BEGIN
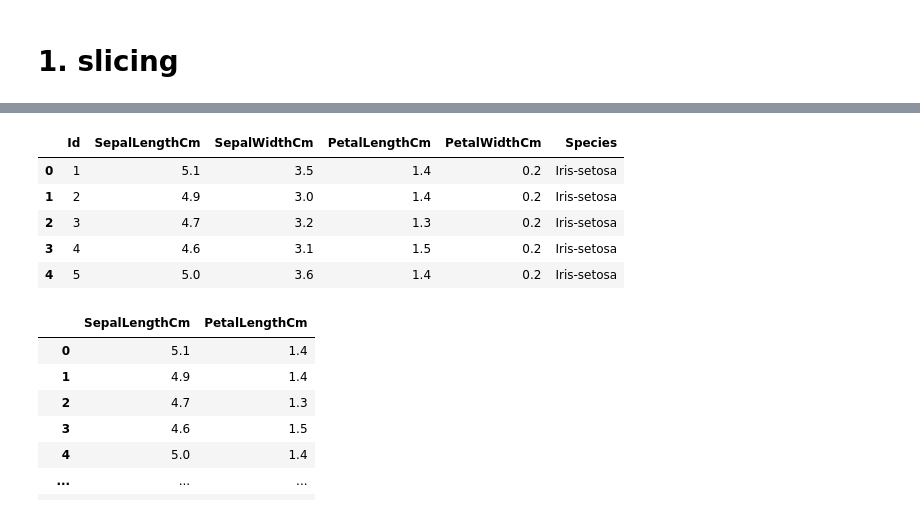
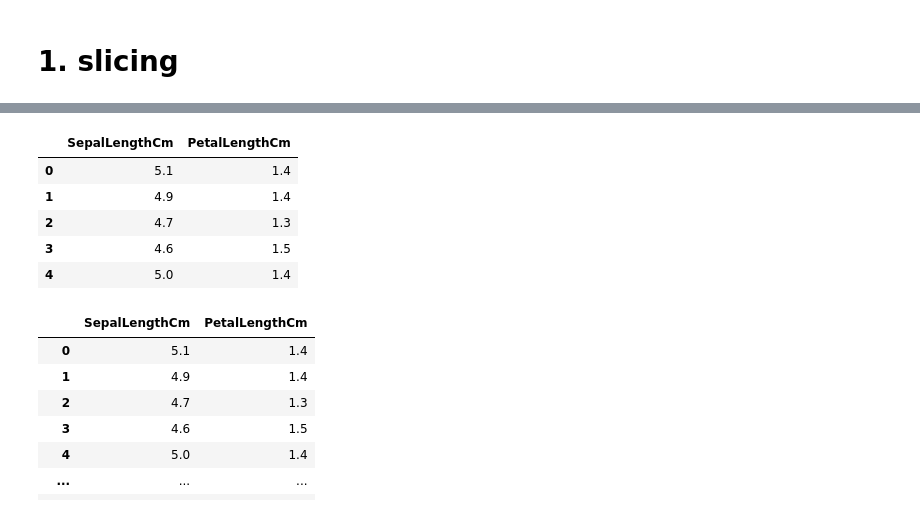
Before and after one commit to akash98211/Pandas, a Jupyter notebook: 10_28_Pandas/Pandas.ipynb, the cells around one changed output, grey strips where cells are left out. Cells and saved outputs as stored; diff of their text form; code cells hidden in the pictures.

```diff
--- a/10_28_Pandas/Pandas.ipynb
+++ b/10_28_Pandas/Pandas.ipynb
@@ -234,12 +248,12 @@ df.tail(8)  # Last 8 rows
 # %%
-df[0:5] # df.head()  # Accesing rows only
+df[0:5][["SepalLengthCm","PetalLengthCm"]] # df.head()  # Accesing rows only
 # %% [output]
-|  | Id | SepalLengthCm | SepalWidthCm | PetalLengthCm | PetalWidthCm | Species |
-| 0 | 1 | 5.1 | 3.5 | 1.4 | 0.2 | Iris-setosa |
-| 1 | 2 | 4.9 | 3.0 | 1.4 | 0.2 | Iris-setosa |
-| 2 | 3 | 4.7 | 3.2 | 1.3 | 0.2 | Iris-setosa |
-| 3 | 4 | 4.6 | 3.1 | 1.5 | 0.2 | Iris-setosa |
-| 4 | 5 | 5.0 | 3.6 | 1.4 | 0.2 | Iris-setosa |
+|  | SepalLengthCm | PetalLengthCm |
+| 0 | 5.1 | 1.4 |
+| 1 | 4.9 | 1.4 |
+| 2 | 4.7 | 1.3 |
+| 3 | 4.6 | 1.5 |
+| 4 | 5.0 | 1.4 |
 # %%
 df[['SepalLengthCm','PetalLengthCm']]   # Access Columns
 # %% [output]
```
Also changed, not shown: parts of 10 cells of this notebook.
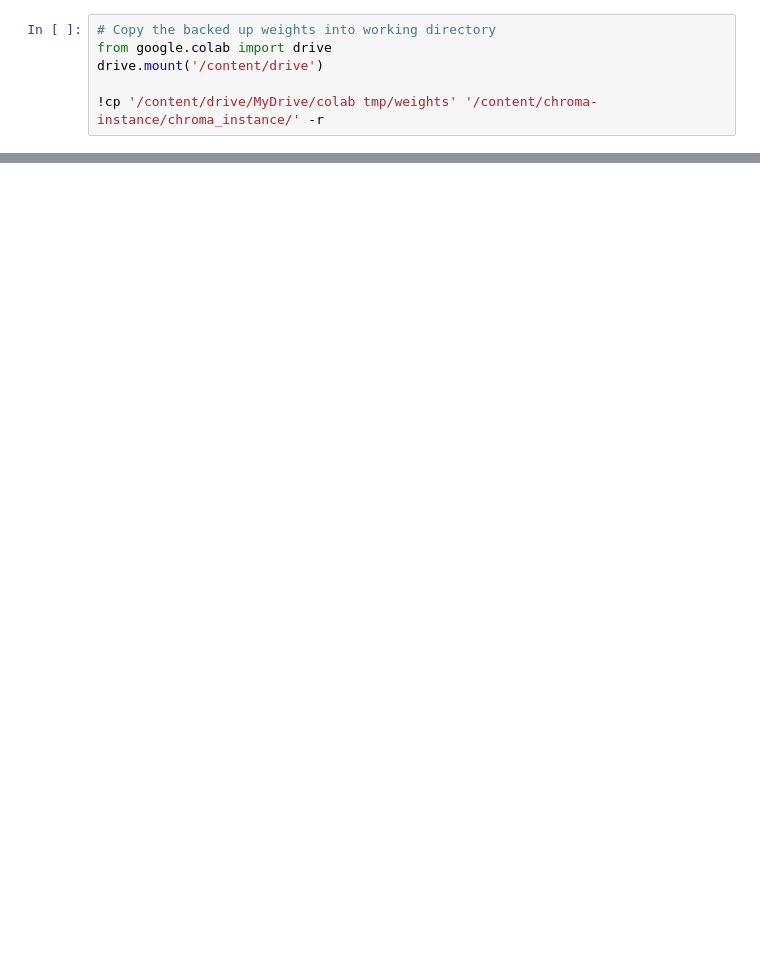
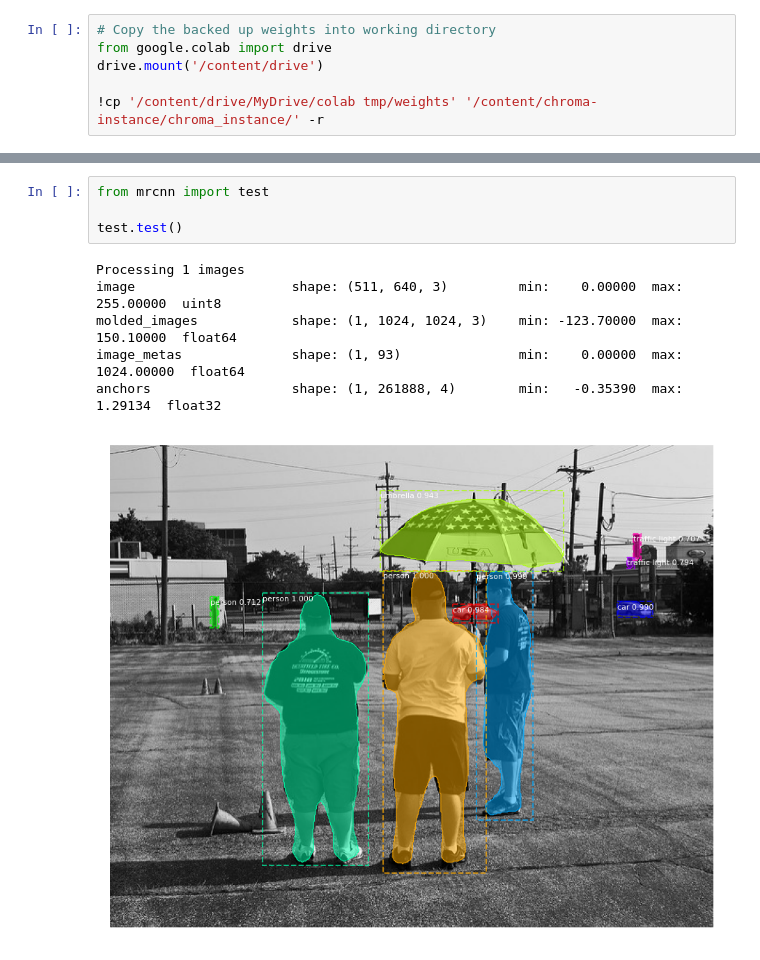
Before and after one commit to owen8877/chroma-instance, a Jupyter notebook: chroma_instance/source/main.ipynb, the cells around one changed output, grey strips where cells are left out. Drawn from its saved outputs; the diff is of its cells as text; blank space fills up the shorter version.

```diff
--- a/chroma_instance/source/main.ipynb
+++ b/chroma_instance/source/main.ipynb
@@ -88,0 +45,11 @@ cp: cannot create directory 'chroma-instance/chroma_instance/weights/.ipynb_chec
+# %%
+from mrcnn import test
+
+test.test()
+# %% [output]
+Processing 1 images
+image                    shape: (511, 640, 3)         min:    0.00000  max:  255.00000  uint8
+molded_images            shape: (1, 1024, 1024, 3)    min: -123.70000  max:  150.10000  float64
+image_metas              shape: (1, 93)               min:    0.00000  max: 1024.00000  float64
+anchors                  shape: (1, 261888, 4)        min:   -0.35390  max:    1.29134  float32
+[figure, added]
```
Also changed, not shown: parts of 14 cells of this notebook, 4 other files.
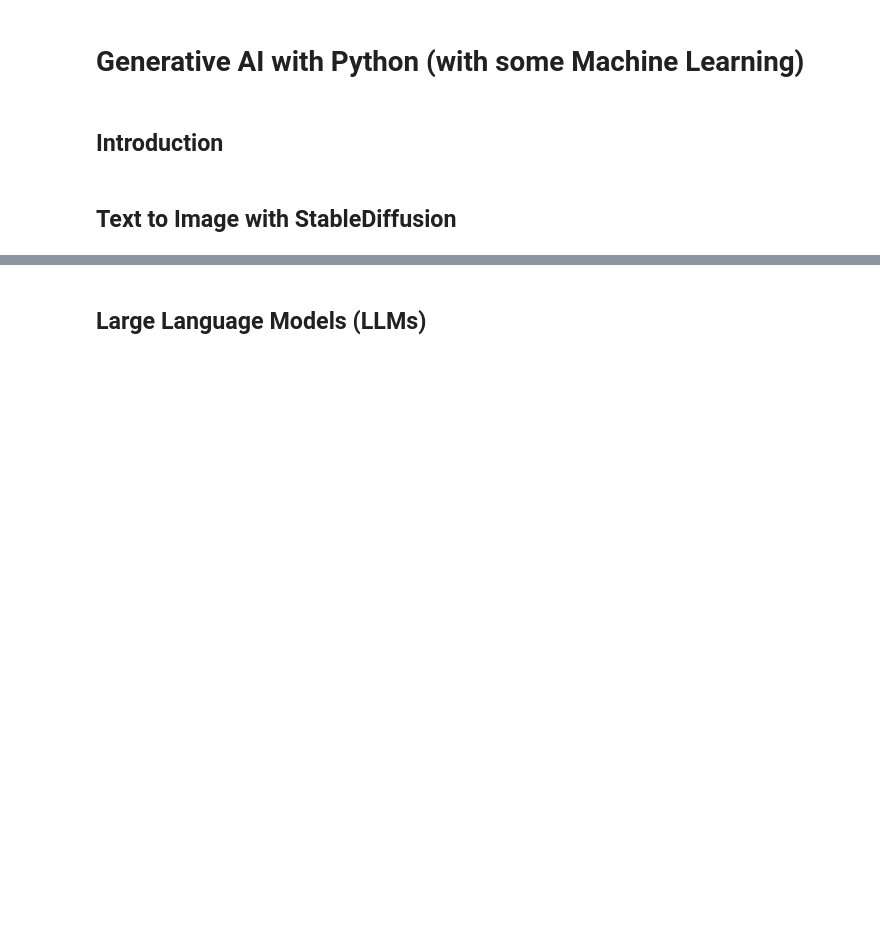
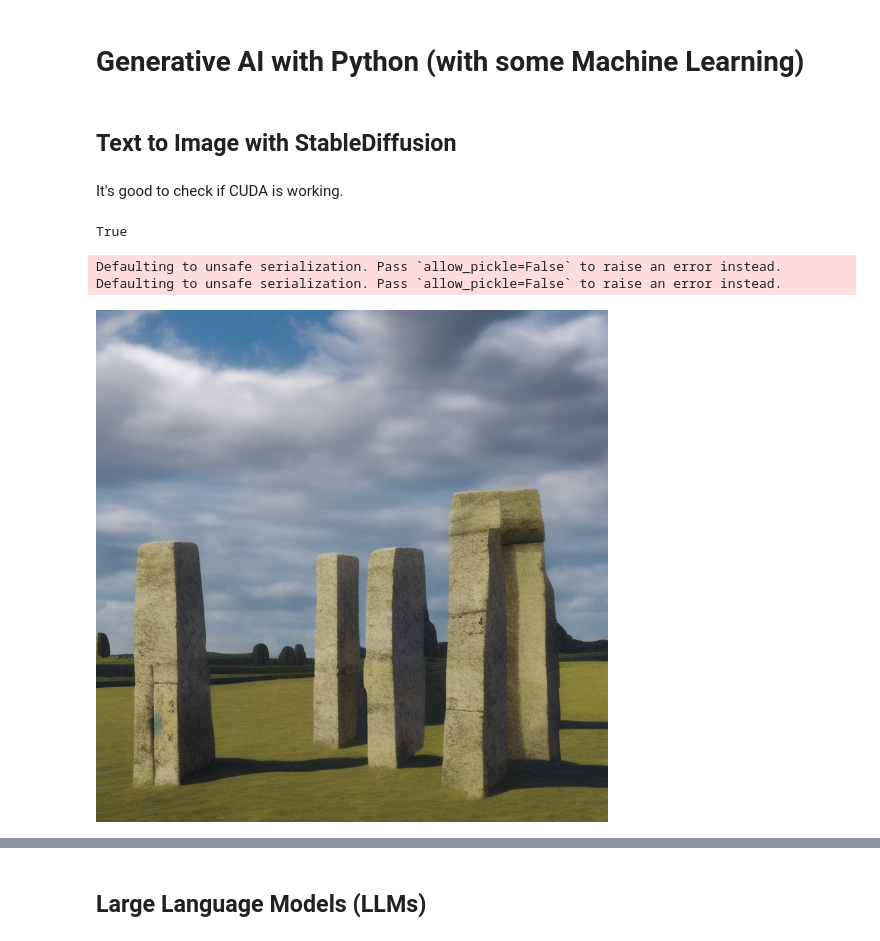
Before and after one commit to creativetechnologylab/generative-ai-workshop, a Jupyter notebook: code/generative-ai.ipynb, the cells around one changed output, grey strips where cells are left out. Cells and saved outputs as stored; diff of their text form; code cells hidden in the pictures; blank space fills up the shorter version.

```diff
--- a/code/generative-ai.ipynb
+++ b/code/generative-ai.ipynb
@@ -1,7 +1,5 @@
 # %% [markdown]
 # Generative AI with Python (with some Machine Learning)
-# %% [markdown]
-## Introduction
 # %% [markdown]
 ## Text to Image with StableDiffusion
 # %%
@@ -17,11 +13,21 @@ print(torch.cuda.is_available())
+# %% [markdown]
+It's good to check if CUDA is working.
+# %%
+print(torch.cuda.is_available())
+# %% [output]
+True
 # %%
-pipeline = DiffusionPipeline.from_pretrained(
+pipe = DiffusionPipeline.from_pretrained(
     "segmind/tiny-sd", torch_dtype=torch.float16
 )
 prompt = "stonehenge, sharp details, realistic, 4K"
-pipeline = pipeline.to("cuda")
-image = pipeline(prompt).images[0]
+pipe = pipe.to("cuda")
+image = pipe(prompt).images[0]
 display(image)
+# %% [output]
+Defaulting to unsafe serialization. Pass `allow_pickle=False` to raise an error instead.
+Defaulting to unsafe serialization. Pass `allow_pickle=False` to raise an error instead.
+[figure, added]
 # %%
 model_id = "nitrosocke/Ghibli-Diffusion"
 pipe = StableDiffusionPipeline.from_pretrained(model_id, torch_dtype=torch.float16)
```
Also changed, not shown: parts of 16 cells of this notebook.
END
# Task requirements:
Output each line of the listing above that has "Iris".

# Result of the exercise:
-| 0 | 1 | 5.1 | 3.5 | 1.4 | 0.2 | Iris-setosa |
-| 1 | 2 | 4.9 | 3.0 | 1.4 | 0.2 | Iris-setosa |
-| 2 | 3 | 4.7 | 3.2 | 1.3 | 0.2 | Iris-setosa |
-| 3 | 4 | 4.6 | 3.1 | 1.5 | 0.2 | Iris-setosa |
-| 4 | 5 | 5.0 | 3.6 | 1.4 | 0.2 | Iris-setosa |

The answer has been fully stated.